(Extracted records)
__________

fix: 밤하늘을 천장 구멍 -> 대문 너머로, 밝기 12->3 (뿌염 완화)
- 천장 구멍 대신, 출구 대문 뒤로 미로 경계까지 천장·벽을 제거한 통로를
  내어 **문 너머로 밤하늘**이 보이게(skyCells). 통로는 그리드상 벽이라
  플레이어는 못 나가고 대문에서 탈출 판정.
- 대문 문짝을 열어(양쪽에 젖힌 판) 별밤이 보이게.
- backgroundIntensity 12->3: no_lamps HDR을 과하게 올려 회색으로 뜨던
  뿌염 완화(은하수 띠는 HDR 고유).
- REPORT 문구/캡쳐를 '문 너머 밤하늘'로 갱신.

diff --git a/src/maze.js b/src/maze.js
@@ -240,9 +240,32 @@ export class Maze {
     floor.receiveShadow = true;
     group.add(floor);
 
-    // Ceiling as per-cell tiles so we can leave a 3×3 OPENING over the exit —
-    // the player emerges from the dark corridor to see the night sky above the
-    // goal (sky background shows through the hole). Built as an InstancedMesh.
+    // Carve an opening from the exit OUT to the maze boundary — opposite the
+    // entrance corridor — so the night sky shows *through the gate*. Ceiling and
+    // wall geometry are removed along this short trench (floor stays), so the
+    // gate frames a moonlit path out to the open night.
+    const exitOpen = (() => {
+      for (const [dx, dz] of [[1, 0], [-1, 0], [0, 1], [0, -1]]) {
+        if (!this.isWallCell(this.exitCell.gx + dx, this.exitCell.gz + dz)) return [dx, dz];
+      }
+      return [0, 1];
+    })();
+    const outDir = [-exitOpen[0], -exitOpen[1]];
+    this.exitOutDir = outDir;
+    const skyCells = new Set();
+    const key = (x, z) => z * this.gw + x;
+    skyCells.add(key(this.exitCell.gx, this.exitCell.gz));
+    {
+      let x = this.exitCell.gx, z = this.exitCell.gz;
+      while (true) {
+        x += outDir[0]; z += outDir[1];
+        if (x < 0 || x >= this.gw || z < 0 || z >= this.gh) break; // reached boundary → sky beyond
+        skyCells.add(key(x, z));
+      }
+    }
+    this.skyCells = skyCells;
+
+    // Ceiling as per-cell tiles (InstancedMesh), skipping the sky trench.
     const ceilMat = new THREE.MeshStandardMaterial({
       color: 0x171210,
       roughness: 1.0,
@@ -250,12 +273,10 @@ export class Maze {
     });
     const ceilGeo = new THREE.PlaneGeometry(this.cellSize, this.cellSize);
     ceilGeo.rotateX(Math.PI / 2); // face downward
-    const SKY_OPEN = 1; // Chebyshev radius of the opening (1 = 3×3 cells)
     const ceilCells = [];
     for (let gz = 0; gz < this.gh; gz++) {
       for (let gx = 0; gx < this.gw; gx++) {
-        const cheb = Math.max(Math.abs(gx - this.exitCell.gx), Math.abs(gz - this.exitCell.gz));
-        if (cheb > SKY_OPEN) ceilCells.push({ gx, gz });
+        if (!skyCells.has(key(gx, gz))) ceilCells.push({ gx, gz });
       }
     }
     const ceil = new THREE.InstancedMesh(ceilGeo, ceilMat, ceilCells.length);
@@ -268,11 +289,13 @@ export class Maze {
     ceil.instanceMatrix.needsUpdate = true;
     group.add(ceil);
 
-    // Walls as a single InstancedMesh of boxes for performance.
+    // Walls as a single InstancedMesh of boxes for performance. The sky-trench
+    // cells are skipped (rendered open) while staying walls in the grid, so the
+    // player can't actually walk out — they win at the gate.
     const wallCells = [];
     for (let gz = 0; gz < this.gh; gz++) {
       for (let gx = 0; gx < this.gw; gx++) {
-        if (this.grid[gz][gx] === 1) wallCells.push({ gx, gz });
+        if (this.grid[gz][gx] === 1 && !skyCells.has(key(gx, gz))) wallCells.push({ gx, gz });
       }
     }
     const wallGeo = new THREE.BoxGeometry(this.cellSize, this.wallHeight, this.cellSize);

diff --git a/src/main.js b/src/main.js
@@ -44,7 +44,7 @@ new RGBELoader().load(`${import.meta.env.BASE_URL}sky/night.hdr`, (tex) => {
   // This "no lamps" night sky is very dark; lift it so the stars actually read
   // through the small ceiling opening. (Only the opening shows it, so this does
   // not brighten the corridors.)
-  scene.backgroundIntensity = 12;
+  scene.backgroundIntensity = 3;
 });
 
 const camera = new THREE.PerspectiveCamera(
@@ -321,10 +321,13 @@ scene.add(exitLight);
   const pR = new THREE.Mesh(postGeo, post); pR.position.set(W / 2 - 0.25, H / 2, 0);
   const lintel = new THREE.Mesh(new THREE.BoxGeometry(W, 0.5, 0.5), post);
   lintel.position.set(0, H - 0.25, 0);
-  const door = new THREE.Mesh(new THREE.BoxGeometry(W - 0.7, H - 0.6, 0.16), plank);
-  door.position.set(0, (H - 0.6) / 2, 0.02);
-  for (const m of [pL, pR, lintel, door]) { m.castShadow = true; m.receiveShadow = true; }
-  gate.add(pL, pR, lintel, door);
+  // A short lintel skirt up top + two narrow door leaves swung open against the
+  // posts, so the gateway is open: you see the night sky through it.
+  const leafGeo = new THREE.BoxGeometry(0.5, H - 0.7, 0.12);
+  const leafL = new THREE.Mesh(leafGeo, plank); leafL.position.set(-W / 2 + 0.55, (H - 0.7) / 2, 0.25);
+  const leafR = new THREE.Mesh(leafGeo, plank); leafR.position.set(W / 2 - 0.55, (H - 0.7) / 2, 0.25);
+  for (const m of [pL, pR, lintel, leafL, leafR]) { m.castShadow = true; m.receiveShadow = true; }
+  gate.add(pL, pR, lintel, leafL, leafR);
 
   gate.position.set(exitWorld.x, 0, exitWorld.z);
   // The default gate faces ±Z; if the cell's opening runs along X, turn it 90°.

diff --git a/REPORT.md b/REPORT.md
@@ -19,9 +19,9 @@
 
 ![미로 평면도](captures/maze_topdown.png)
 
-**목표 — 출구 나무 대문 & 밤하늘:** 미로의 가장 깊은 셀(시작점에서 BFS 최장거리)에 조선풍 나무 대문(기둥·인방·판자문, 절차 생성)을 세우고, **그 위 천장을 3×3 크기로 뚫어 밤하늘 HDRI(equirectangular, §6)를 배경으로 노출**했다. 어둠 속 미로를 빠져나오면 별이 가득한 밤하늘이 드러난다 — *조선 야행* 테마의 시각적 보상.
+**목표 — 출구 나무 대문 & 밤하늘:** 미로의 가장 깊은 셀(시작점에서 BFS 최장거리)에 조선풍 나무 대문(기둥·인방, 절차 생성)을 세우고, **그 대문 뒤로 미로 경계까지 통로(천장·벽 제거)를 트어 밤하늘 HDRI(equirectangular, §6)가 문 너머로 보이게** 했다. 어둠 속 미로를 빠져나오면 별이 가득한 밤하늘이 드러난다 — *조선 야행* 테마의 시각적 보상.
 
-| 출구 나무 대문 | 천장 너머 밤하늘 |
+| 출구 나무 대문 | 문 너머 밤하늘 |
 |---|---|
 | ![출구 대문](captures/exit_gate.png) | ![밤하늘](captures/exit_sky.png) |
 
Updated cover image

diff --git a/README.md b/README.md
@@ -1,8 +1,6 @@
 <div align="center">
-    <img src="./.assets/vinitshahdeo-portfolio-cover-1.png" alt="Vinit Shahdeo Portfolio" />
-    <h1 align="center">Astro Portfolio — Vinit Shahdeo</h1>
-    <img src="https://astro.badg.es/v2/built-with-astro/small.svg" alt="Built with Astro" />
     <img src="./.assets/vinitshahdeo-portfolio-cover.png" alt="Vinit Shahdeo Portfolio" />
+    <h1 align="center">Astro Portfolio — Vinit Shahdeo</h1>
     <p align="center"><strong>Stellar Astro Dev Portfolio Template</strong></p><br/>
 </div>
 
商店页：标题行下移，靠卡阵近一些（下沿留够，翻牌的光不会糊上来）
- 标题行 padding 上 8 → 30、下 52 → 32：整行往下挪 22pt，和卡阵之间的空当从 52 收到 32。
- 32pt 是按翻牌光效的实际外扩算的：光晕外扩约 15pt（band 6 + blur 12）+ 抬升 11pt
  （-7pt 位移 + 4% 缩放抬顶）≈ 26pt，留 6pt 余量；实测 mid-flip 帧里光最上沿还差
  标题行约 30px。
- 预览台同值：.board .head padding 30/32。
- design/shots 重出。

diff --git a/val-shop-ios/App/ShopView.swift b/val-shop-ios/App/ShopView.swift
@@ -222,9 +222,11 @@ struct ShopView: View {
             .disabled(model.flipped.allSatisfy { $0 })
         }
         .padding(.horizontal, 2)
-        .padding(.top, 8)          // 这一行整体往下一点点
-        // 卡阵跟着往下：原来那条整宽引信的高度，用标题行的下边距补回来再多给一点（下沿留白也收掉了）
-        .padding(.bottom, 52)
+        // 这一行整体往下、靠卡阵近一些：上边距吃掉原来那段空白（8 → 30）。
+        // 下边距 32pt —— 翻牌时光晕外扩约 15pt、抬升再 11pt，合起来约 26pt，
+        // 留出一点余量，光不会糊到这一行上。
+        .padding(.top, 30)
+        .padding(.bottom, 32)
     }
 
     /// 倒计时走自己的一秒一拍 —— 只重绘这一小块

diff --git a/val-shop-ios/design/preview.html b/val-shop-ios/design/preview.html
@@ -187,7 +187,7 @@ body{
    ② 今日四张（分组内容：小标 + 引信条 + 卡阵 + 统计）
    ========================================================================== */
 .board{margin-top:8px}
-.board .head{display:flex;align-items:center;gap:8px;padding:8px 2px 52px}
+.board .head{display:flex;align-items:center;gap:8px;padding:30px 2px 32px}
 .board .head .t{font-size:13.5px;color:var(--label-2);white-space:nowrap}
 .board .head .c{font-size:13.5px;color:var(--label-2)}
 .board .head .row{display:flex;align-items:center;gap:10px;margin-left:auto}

__________

(Activity) Would you please filter the lines above and copy every one that includes "export"?

(Answer section)
@@ -240,9 +240,32 @@ export class Maze {
@@ -250,12 +273,10 @@ export class Maze {
@@ -268,11 +289,13 @@ export class Maze {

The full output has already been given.